§ **Instructions to follow**: Output the listing word for word, minus pictures.

§ **Data supplied**:
BEGIN

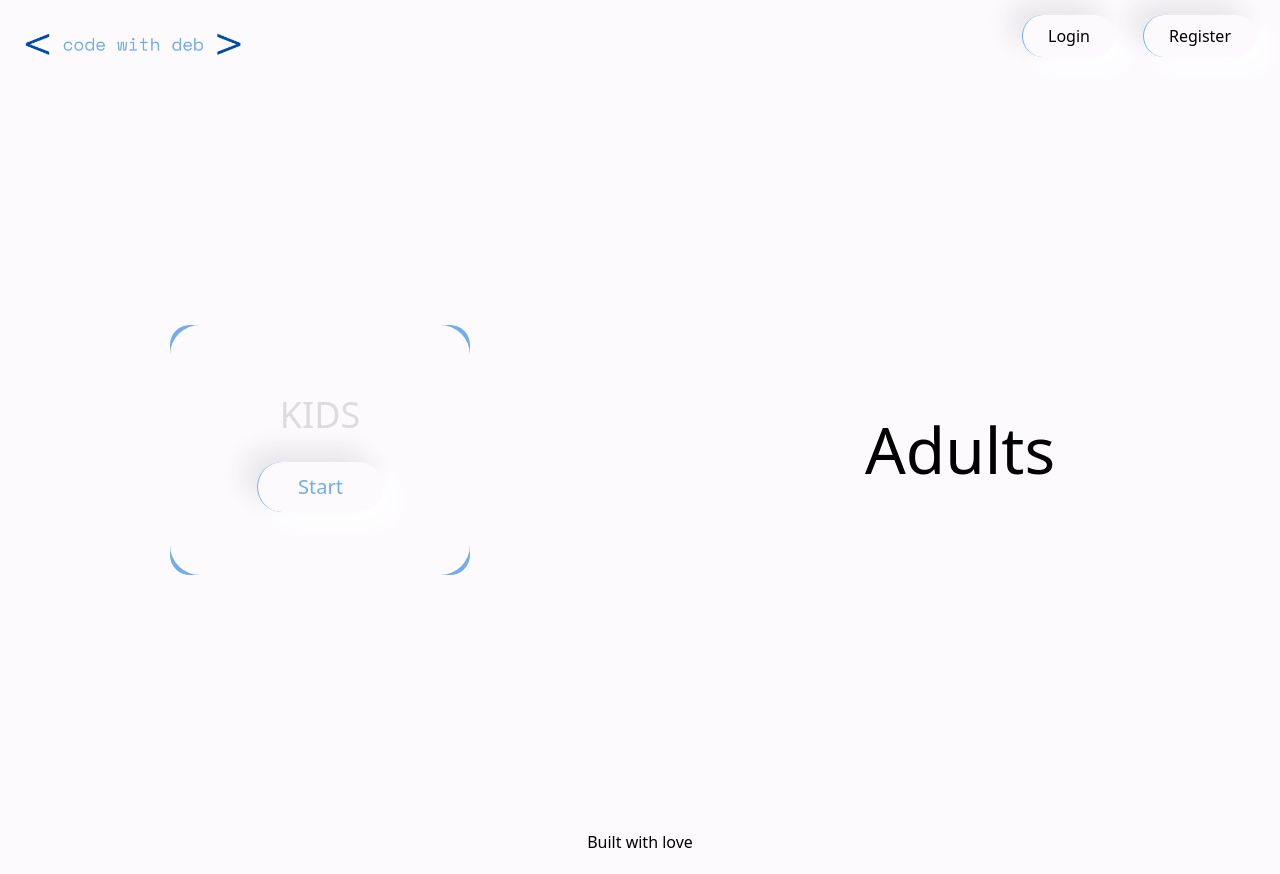
Repository: latenightsnacc/codewithdeb
Page: index.html
These files come from the project's save history. The page is drawn as it stood at one moment and after a run of saves; the edit follows.
The browser window is 1280 px wide. The pictures show the whole page.
The style sheet was rebuilt from its Sass, Less or Tailwind sources for each picture, by a compiler version that may differ from the author's.

Above is the page before, as saved 2020-11-25 17:19:15.

After the next 3 saves:
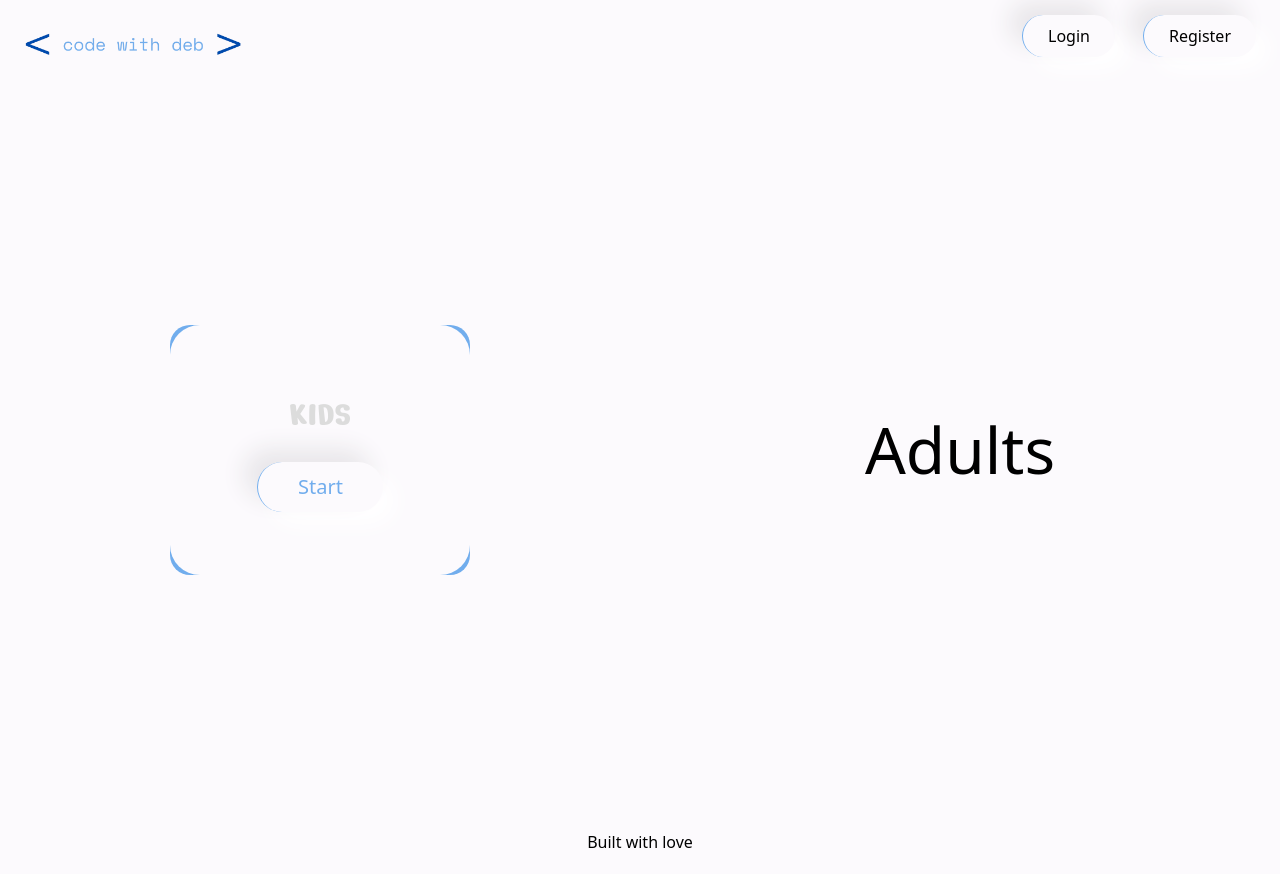
The 3 saves are shown as one change because 2 did not build or start.
The last was saved 2 min 5 s later.
--- a/styling/stylesheet.scss
+++ b/styling/stylesheet.scss
@@ -52,6 +52,7 @@
         color: gainsboro;
         text-transform: uppercase;
         margin-bottom: 20px;
+        font-family: $fontKids;
     }
 }
 .btn {
--- a/styling/_variables.scss
+++ b/styling/_variables.scss
@@ -1,3 +1,5 @@
+@import url('https://fonts.googleapis.com/css2?family=Nerko+One&display=swap');
+$fontKids: 'Nerko One', cursive;
 $light: #fcfafd;
 $dark: #000000;
 $bsIn: -13px -13px 25px #e8e6e9,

END

§ **Answer to the problem**:
Repository: latenightsnacc/codewithdeb
Page: index.html
These files come from the project's save history. The page is drawn as it stood at one moment and after a run of saves; the edit follows.
The browser window is 1280 px wide. The pictures show the whole page.
The style sheet was rebuilt from its Sass, Less or Tailwind sources for each picture, by a compiler version that may differ from the author's.

Above is the page before, as saved 2020-11-25 17:19:15.

After the next 3 saves:
The 3 saves are shown as one change because 2 did not build or start.
The last was saved 2 min 5 s later.
--- a/styling/stylesheet.scss
+++ b/styling/stylesheet.scss
@@ -52,6 +52,7 @@
         color: gainsboro;
         text-transform: uppercase;
         margin-bottom: 20px;
+        font-family: $fontKids;
     }
 }
 .btn {
--- a/styling/_variables.scss
+++ b/styling/_variables.scss
@@ -1,3 +1,5 @@
+@import url('https://fonts.googleapis.com/css2?family=Nerko+One&display=swap');
+$fontKids: 'Nerko One', cursive;
 $light: #fcfafd;
 $dark: #000000;
 $bsIn: -13px -13px 25px #e8e6e9,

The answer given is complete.